Palmer recently spoke at a Student Government Association-sponsored event.
Hickman wants to draft a new course that gives middle school students the opportunity to take career aptitude tests and work with counselors to develop their skills.
This comes after noting how 40% of high school graduates don’t feel ready to further their career or education once they graduate, according to the College, Career and Military Readiness program.
Hickman notes his special interest in career and technical education programs and Texas’s abundance of courses, as he believes they are beneficial regardless of the career one is going into.
Palmer said her stances are “180 degrees” from how Hickman would vote. If elected, one of the first things Palmer wants to get done is to call for change to the state’s social studies curriculum, which was recently controversially delayed by the board, along with administering new textbooks that include the teaching of climate change.
Palmer also wants a health curriculum to be required to graduate that includes lessons on sex education, LGBTQ health issues and the teaching of consent.
“Texas has one of the highest rape instances in the country,” Palmer said. “And it has been shown that states that do teach consent have a lower, at least date rape, incidents because students understand that it’s not just violent rape that’s rape.”
Reasons for running
As a father of three children, Hickman wants to have a parent’s perspective on the board and said that he has the best interest of all Texas kids in mind when making decisions about their curriculum. He has also received endorsements from Texas Gov. Greg Abbott and other state representatives.
“We work hand in hand with the state Legislature to get things done,” Hickman said. “I think that’s important to have a good working relationship with the Capitol.”
Palmer first ran against Hickman in 2020 when the seat was open. As a high school history teacher, Palmer discovered factual inaccuracies in the curriculum, something that she hopes to change if elected.
“It wasn’t something I went looking to do, but I saw a need and jumped in,” Palmer said. “And I plan to run for it until I win it because my students deserve better than they’re getting.”
While first attending Texas A&M University, Hickman later went to UH and earned three of his five degrees, most recently earning his Spanish B.A. Hickman also received advanced degrees from the UH Law Center.
“My philosophy about education is that education is preparing you to do something,” Hickman said.
Palmer graduated from UH in 1994 and double-majored in political science and Russian studies.
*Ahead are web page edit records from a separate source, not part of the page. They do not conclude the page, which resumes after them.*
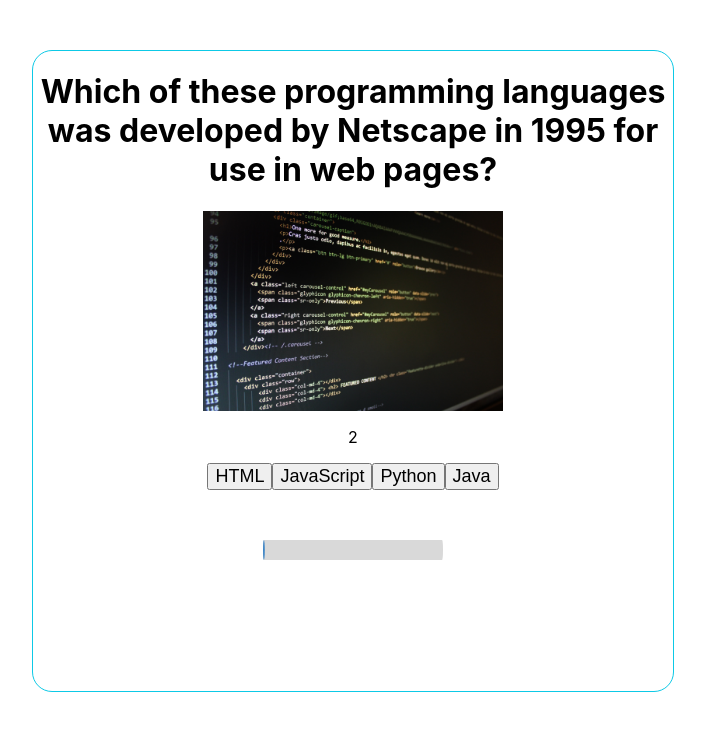
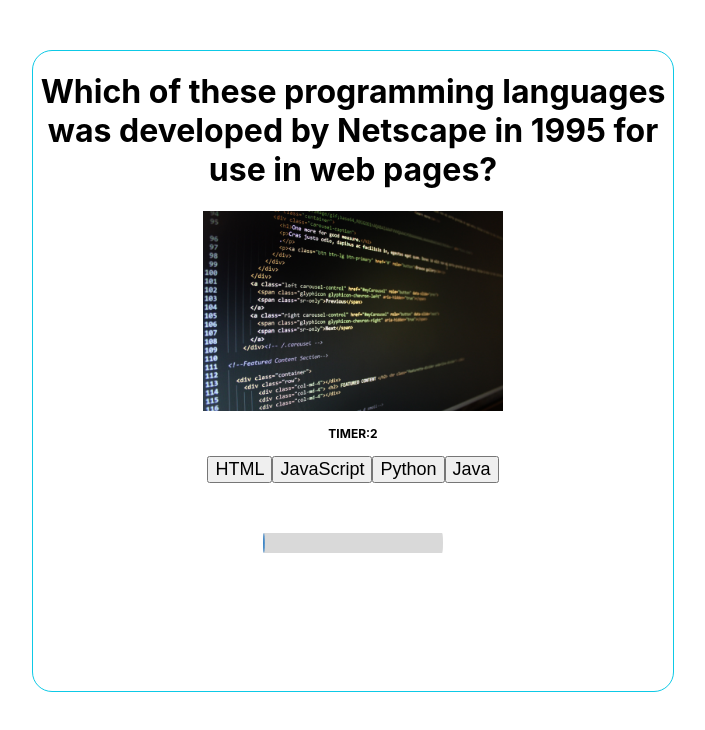
Before and after one commit to Technigo/project-redux-quiz-old, a React (Create React App) app: page / in a window 1280 px wide. Both pictures are taken after a click on the button "LETS GET STARTED!". Shown: the top 730 px of the page, without its empty margins (278-983 px from the left). Built offline with nearby package versions, Linux system fonts and the light colour scheme.

Commit message:
design adding to timer

```diff
--- a/src/components/timer/Timer.js
+++ b/src/components/timer/Timer.js
@@ -1,4 +1,5 @@
 import React, { useState, useEffect } from 'react';
+import styled from 'styled-components'
 
 export const Timer = () => {
   const [seconds, setSeconds] = useState(0);
@@ -12,6 +13,15 @@ export const Timer = () => {
   }, [seconds]);
 
   return (
-    <p>{seconds}</p>
+    <TimerStyle>TIMER:{seconds}</TimerStyle>
   )
 }
+
+const TimerStyle = styled.div`
+padding: 15px;
+border: none;
+border-radius: 5px;
+font-weight: bold;
+background: transparent;
+font-size: 12px;
+`
```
During her time at UH, Palmer served as speaker of the Student Government Association Senate and worked with other political organizations.
“The knowledge that I gained through my many political science classes, obviously helped me to understand the way that the political system works and to be able to work within it and to fight against it,” Palmer said.
Correction: A previous version of this story had incorrectly stated that both Hickman and Palmer attended the SGA-hosted event. This version of the story has been updated to reflect the change.